What is it about accents that we find so interesting? I am intrigued by accents in terms of language dialects and varieties, accents of plurilingual speakers in their language repertoire and accents of L2 learners. I am fascinated by the regional accents of French in Quebec [you can tell if a francophone is from Saguenay-Lac-St-Jean or Abitibi, for example, from their accent (Brad, 2014)], which I think are Canada’s answer to Trudgill’s example of regional accents of English in England in his Sociolinguistics: An Introduction to Language and Society classic (2000).
Although immediately, as I began to write this blog post, I wondered if everyone is as fascinated by different accents as I am. I am English-Canadian, and grew up in very WASPish areas of Toronto, Pittsburgh and Montreal – looking back now, I imagine that I did not hear a lot of language diversity in my formative years. Do I notice accents more than other people? It is different for those who grew up in more multilingual environments? Or is it just that I am interested in anything to do with language?
McGill Master’s students in Education and I have just finished a wild ride through
what’s called a “Special Topics” course from January through mid-April. It was
called “Acquiring Indigenous languages as second languages,” and was quite
possibly the most exhilarating, tormenting, troubling and ultimately satisfying
experience I can recall in 25 or so years of teaching graduate courses in
But I have to
re-think that word “teaching,” because I have no illusions that I taught that
course. It taught me.
This week’s blog post includes a linked audio file. Just click on the link below if you would like to hear the post read aloud. Scroll down to read the text.

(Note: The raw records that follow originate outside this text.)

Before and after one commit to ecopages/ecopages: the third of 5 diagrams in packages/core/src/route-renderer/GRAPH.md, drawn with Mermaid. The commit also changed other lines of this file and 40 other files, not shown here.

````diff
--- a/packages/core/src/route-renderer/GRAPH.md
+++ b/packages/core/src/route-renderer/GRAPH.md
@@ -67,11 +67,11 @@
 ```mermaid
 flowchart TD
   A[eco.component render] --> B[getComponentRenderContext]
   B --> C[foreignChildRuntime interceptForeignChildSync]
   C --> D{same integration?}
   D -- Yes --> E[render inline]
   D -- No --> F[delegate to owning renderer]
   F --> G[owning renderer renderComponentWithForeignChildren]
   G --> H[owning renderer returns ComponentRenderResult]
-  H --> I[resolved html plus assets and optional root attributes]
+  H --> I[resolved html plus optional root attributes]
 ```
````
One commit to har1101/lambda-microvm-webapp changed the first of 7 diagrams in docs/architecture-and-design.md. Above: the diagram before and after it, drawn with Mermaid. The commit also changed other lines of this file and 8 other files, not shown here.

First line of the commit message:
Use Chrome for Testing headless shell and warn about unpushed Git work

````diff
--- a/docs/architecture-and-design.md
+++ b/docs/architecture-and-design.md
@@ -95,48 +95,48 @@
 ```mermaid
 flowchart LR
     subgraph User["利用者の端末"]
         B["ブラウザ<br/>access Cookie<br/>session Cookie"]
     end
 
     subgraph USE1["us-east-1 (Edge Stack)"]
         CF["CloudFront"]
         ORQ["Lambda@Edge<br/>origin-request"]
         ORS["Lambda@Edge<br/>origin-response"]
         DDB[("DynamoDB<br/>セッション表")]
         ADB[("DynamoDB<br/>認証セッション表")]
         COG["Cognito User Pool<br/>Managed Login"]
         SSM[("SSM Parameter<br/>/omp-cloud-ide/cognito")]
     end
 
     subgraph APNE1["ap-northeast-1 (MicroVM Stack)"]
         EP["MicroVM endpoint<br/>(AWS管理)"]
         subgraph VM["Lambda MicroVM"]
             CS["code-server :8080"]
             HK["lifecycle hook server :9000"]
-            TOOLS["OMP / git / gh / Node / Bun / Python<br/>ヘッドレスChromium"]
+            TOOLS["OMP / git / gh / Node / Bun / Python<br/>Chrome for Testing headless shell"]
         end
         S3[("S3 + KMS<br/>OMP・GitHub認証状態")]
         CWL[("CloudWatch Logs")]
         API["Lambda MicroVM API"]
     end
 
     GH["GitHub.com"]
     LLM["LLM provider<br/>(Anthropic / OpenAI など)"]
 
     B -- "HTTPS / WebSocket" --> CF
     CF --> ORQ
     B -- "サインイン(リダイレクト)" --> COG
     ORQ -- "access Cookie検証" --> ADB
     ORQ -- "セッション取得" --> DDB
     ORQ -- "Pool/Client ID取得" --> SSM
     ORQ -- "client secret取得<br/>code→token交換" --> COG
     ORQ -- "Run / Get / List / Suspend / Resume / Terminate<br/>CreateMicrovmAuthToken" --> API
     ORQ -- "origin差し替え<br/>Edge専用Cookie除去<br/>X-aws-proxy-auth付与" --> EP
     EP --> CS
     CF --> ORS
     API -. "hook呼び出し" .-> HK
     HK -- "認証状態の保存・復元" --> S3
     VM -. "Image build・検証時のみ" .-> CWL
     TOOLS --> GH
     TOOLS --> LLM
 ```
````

Our guest blogger this week, Narjes Hashemi, is a second-year master’s student in Education and Society in the Department of Integrated Studies in Education at McGill University. She has been working as a graduate research assistant (GRA) on the SSHRC funded project “Countering religious extremism through education in multicultural Canada”, under the direction of Dr. Ratna Ghosh. She graduated with a BA in Sociology degree from the University of British Columbia. Her MA thesis explores women’s roles in preventing religious extremism in Afghanistan.
My name is Narjes. اسم من نرجس است. It’s an Arabic and Persian name meaning a specific kind of daffodil (also known as Narcissus flower). It’s a very popular name in the Middle East as well as in Afghanistan, Tajikstan, Iran and India. In Iran, it’s commonly known as Narges. In India, Tajikstan, and Afghanistan, where I’m from, it’s spelled Nargis but it’s really all one name, pronounced and written differently in different countries.
The more a teacher knows about a student, the more equipped [they are] to organize an instructional program that caters directly [the student’s] social and intellectual needs (Warren, 2014).
My doctoral thesis examines empathy in social institutions, specifically medical institutions. One of my chapters will be on race and empathy. Recent events both here and in the US have got me thinking about diversity (or lack thereof) and empathy (or lack thereof). My questions here are on where empathy fits into a discussion on diversity, and on what, if any, effect empathy has on the creation of, or dealings with, diversity. To this end, and to bring to a close my blog entries for this academic year, I’d like to talk about how empathy affects diversity in the classroom.
Every year, on March 25, the Greek Independence Day is celebrated. This date marks the official start of the Greek Revolution in 1821, which ended eight years later with the Independence of Greece from the Ottoman Empire. People celebrate this day every year across Greece, with the parade being the capstone of all festivities. Students, cultural organizations, and people serving in the Greek army all participate in the parade to honor their ancestors and commemorate their achievements and sacrifices for the country.
The celebrations are not limited to the regions of Greece. Every year, the Evzones or Evzonoi, the members of the Greek Presidential Guard, participate in the parade honoring the Greek Independence on New York’s Fifth Avenue. Greeks who have emigrated also hold celebrations on March 25. There are festivities and parades in Sydney, Melbourne and Adelaide (Australia), New York City, Chicago, Boston, Philadelphia (USA), Toronto, Montreal and Vancouver (Canada) to name a few.